Natural disasters, the financial crisis, political strife, the Middle East, the treatment of wounded soldiers, free and fair elections, foreign relations, sports results, travel delays, death and taxes… The issues that make the headlines today are also the things people worried about 2,000 and more years ago. Learning how the people of the past dealt with them can prepare us to face the issues affecting us today.
The past is a virtual laboratory in which we can study how cause and effect plays out in different circumstances. Combining a researcher’s skill at finding unexpected connections in everyday events and a historian’s knowledge of source material, in ALL THINGS UNDER THE SUN: How Modern Ideas are Really Ancient Lindsay takes a clear eyed and often witty look at modern times through the longer perspective of ancient history and reveals that, as the old adage goes, ‘all things under the Sun, there’s nothing new’.

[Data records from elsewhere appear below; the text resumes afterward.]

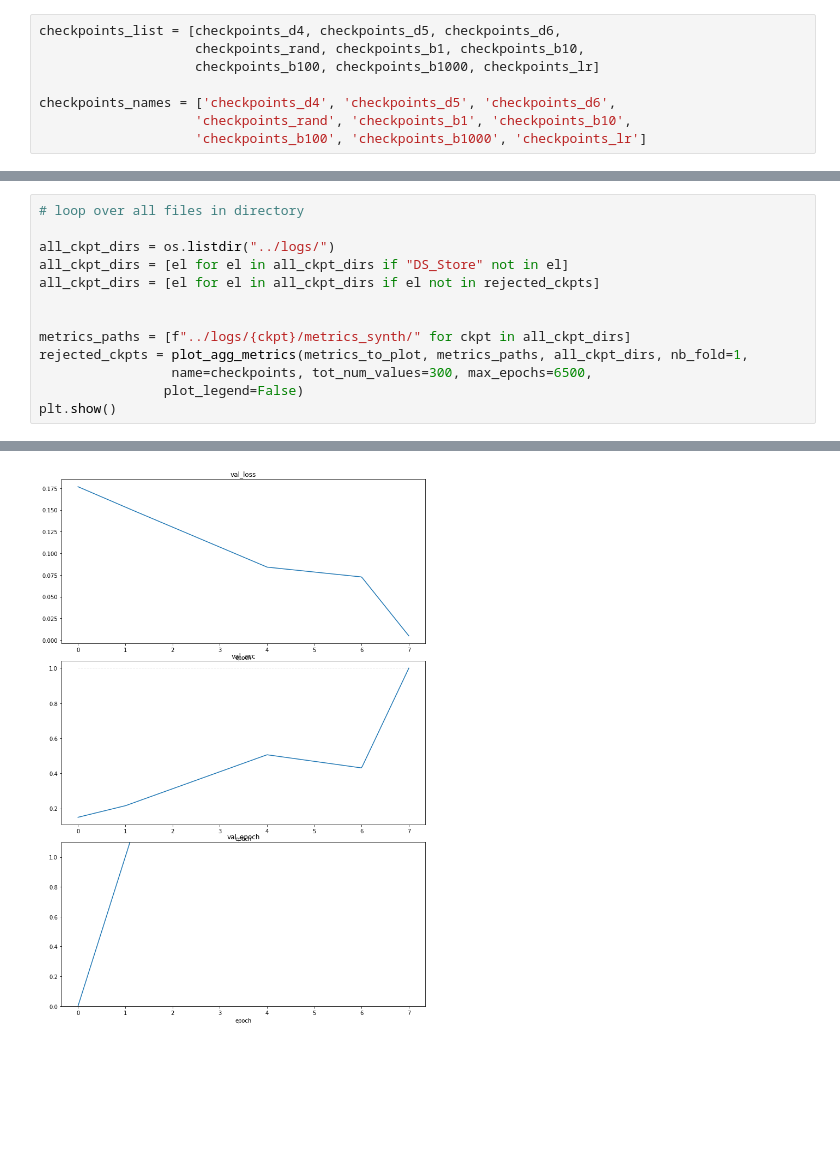
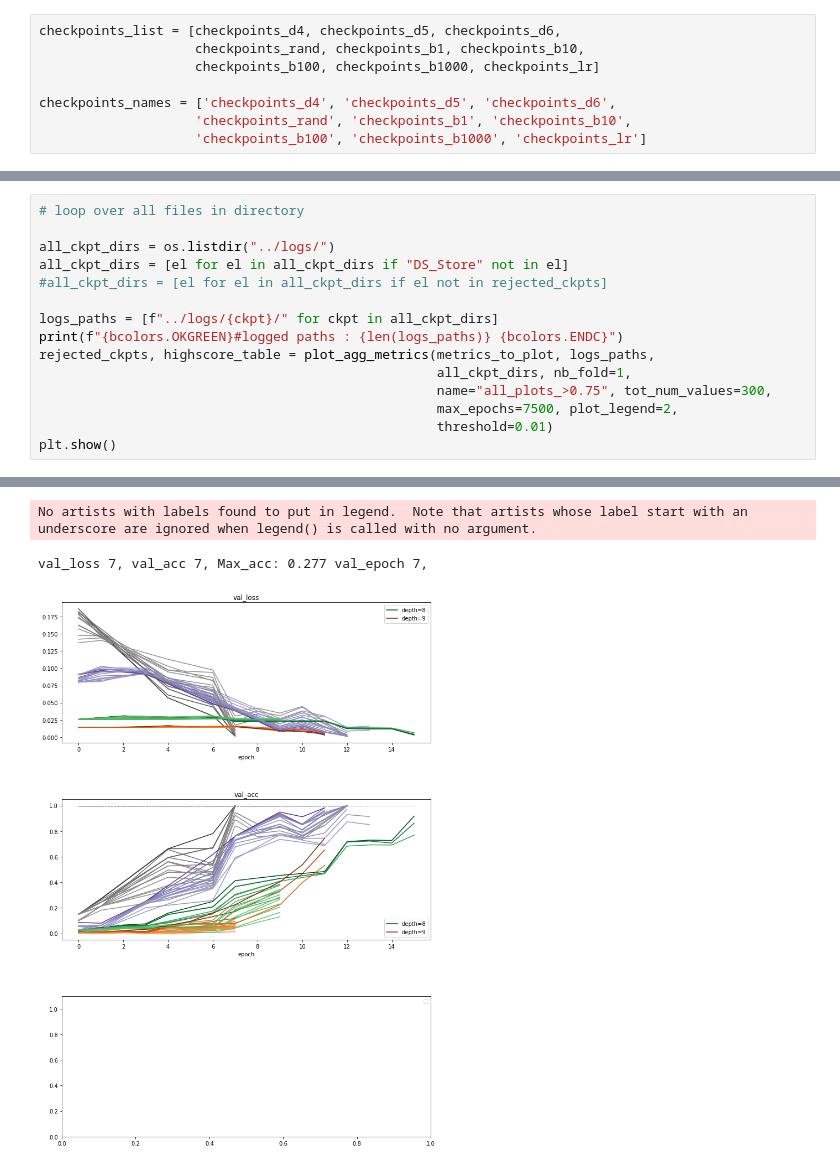
Before and after one commit to jeromel05/Ultrametric-benchmark-v2, a Jupyter notebook: notebooks/postprocessing_metrics.ipynb, the cells around one changed output, grey strips where cells are left out. Cells and saved outputs as stored; diff of their text form; blank space fills up the shorter version.

Commit message:
Marche! Fix val logs, log_path, run_val

```diff
--- a/notebooks/postprocessing_metrics.ipynb
+++ b/notebooks/postprocessing_metrics.ipynb
@@ -186,12 +237,14 @@ DirectoryDeletedError: Directory ../logs/ckpt_27098065_0704_2133_synth_rand_b0_d
 
 all_ckpt_dirs = os.listdir("../logs/")
 all_ckpt_dirs = [el for el in all_ckpt_dirs if "DS_Store" not in el]
-all_ckpt_dirs = [el for el in all_ckpt_dirs if el not in rejected_ckpts]
+#all_ckpt_dirs = [el for el in all_ckpt_dirs if el not in rejected_ckpts]
 
-
-metrics_paths = [f"../logs/{ckpt}/metrics_synth/" for ckpt in all_ckpt_dirs]
-rejected_ckpts = plot_agg_metrics(metrics_to_plot, metrics_paths, all_ckpt_dirs, nb_fold=1,
-                 name=checkpoints, tot_num_values=300, max_epochs=6500,
-                plot_legend=False)
+logs_paths = [f"../logs/{ckpt}/" for ckpt in all_ckpt_dirs]
+print(f"{bcolors.OKGREEN}#logged paths : {len(logs_paths)} {bcolors.ENDC}")
+rejected_ckpts, highscore_table = plot_agg_metrics(metrics_to_plot, logs_paths,
+                                                   all_ckpt_dirs, nb_fold=1,
+                                                   name="all_plots_>0.75", tot_num_values=300,
+                                                   max_epochs=7500, plot_legend=2,
+                                                   threshold=0.01)
 plt.show()
 # %% [output]
@@ -212 +285,3 @@ ValueError: max() arg is an empty sequence
+No artists with labels found to put in legend.  Note that artists whose label start with an underscore are ignored when legend() is called with no argument.
+val_loss 7, val_acc 7, Max_acc: 0.277 val_epoch 7,
-[figure, old version]
+[figure, new version]
```
Also changed, not shown: parts of 7 cells of this notebook, 4 other files.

N.S. Gill of About.com writes “All Things Under the Sun bears comparison with some of the other recent works written for modern readers rather than classical historians, like Adrienne Mayor’s Scorpion Bombs and Vicki Leon’s How to Mellify a Corpse, that offer you a fast-paced, almost breathless tour of the ancient world”.